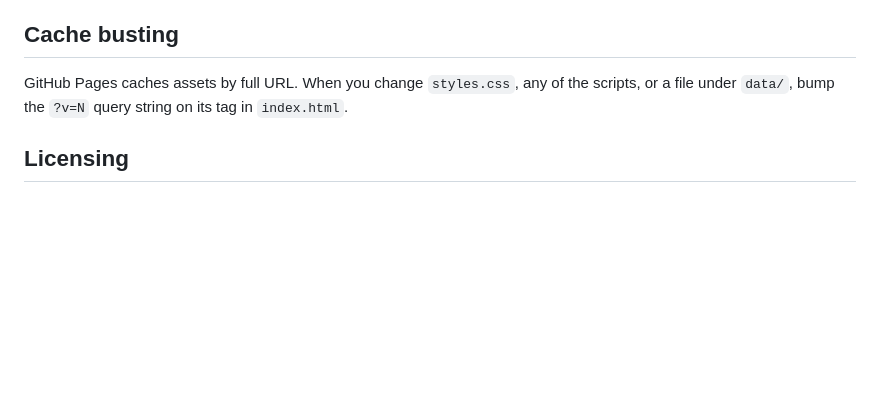
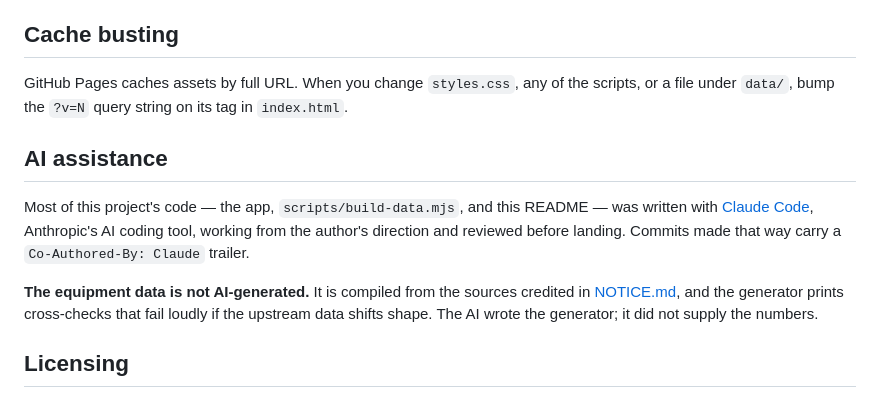
Before and after one commit to ArmoredRaven17/mhgu-equipment-box, a Markdown page: README.md, the part around the change. Drawn GitHub-style; blank space fills up the shorter version.

```diff
--- a/README.md
+++ b/README.md
@@ -78,6 +78,18 @@ GitHub Pages caches assets by full URL. When you change `styles.css`, any of the
 scripts, or a file under `data/`, bump the `?v=N` query string on its tag in
 `index.html`.
 
+## AI assistance
+
+Most of this project's code — the app, `scripts/build-data.mjs`, and this README
+— was written with [Claude Code](https://claude.com/claude-code), Anthropic's AI
+coding tool, working from the author's direction and reviewed before landing.
+Commits made that way carry a `Co-Authored-By: Claude` trailer.
+
+**The equipment data is not AI-generated.** It is compiled from the sources
+credited in [NOTICE.md](NOTICE.md), and the generator prints cross-checks that
+fail loudly if the upstream data shifts shape. The AI wrote the generator; it
+did not supply the numbers.
+
 ## Licensing
 
 Code is MIT (see [LICENSE](LICENSE)). Game data and icons come from third
```
Also changed, not shown: NOTICE.md (+23 -0 lines).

[Task directions]:
Say how many lines in the listing above include "README". Give nothing but the number.

[Solution below]:
4